“I believe in turnover of leadership,” Barbara Silverstone told me in an interview last week.
Barbara, the Senior Citizen Foundation’s president, took over leadership of the benevolent organization just two years ago and plans to step down from the helm at the group’s April meeting.
Barbara became involved with the foundation through former president Sy Weissman who left the Island for the Rochester area to be near his daughter.
The firm believer in term limits, Barbara is a social worker who holds a bachelor’s degree from Duke, a master’s degree from the University of Chicago and a doctorate from Columbia.
“I worked for many years with kids, families and older adults,” she said, adding that she directed the Benjamin Rose Institute in Cleveland and there became seriously involved in serving older people.

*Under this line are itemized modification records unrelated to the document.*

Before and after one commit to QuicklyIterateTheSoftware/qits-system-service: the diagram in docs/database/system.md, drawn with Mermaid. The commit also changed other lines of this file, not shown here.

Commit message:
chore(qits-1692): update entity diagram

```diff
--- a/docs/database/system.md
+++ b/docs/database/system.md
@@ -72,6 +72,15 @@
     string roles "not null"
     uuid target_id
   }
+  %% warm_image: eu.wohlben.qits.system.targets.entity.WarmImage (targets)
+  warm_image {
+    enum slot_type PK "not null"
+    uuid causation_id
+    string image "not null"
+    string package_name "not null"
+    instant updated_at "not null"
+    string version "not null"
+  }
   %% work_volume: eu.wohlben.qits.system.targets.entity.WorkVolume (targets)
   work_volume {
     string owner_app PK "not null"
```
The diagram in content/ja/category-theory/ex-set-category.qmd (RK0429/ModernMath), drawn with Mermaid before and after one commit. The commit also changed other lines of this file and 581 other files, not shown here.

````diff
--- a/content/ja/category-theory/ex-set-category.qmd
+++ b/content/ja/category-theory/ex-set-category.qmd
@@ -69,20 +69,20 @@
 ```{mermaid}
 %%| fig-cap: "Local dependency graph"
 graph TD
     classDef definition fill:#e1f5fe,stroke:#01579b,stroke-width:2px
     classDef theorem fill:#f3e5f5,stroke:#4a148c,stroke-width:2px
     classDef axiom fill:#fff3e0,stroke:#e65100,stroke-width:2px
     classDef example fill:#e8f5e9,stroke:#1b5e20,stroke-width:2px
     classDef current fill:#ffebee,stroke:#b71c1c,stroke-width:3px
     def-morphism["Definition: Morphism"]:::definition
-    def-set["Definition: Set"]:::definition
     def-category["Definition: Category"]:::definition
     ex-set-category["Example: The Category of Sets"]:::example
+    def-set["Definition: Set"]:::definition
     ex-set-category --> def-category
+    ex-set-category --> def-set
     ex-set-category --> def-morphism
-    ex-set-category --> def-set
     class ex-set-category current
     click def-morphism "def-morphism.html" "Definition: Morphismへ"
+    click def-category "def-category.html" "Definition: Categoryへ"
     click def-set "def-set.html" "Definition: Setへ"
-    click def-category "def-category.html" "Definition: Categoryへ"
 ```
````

She was later tapped to lead the Lighthouse and served the organization dedicated to those with vision problems as executive director. She placed a special emphasis on older Lighthouse clients.
Barbara opened a consulting firm with a colleague in 2005 called SBW Partners.
When Barbara first came to the island in 1990 she and her husband lived in Hay Beach. After his death, she moved to a smaller one-level home in Silver Beach.
“And I can do my work here as easily as in the city,” explained the mother of two daughters and grandmother of five.
In 1976 she wrote a book entitled “You and Your Aging Parents” that was quite popular at the time.
“Now many people write about this very important subject,” Barbara said.
“The Foundation exists to augment the services of the Town for senior citizens,” Barbara said, adding that it determines needs and spends money on them. The organization raises funds through donations. The kitchen in the senior center, the emergency response system, the grant for the handicapped-accessible van and the grant to the Perlman music program are all examples of the results of foundation initiatives. The foundation also helps needy seniors with fuel bills.
“And grants leverage other grants,” Barbara explained.
“The next big project is the urgent care program,” she said, noting that she’s learned anecdotally and through the foundation survey that there’s “lots of interest.”
The foundation will set aside money for a task force on urgent care. Barbara urged the public to contact her with ideas at (631) 268-5723.
“We welcome ideas,” she said, adding that the foundation was born because of the ever increasing number of seniors here on the Island. “The ratio of people over 65 to people under 65 is the highest among communities to New York State.”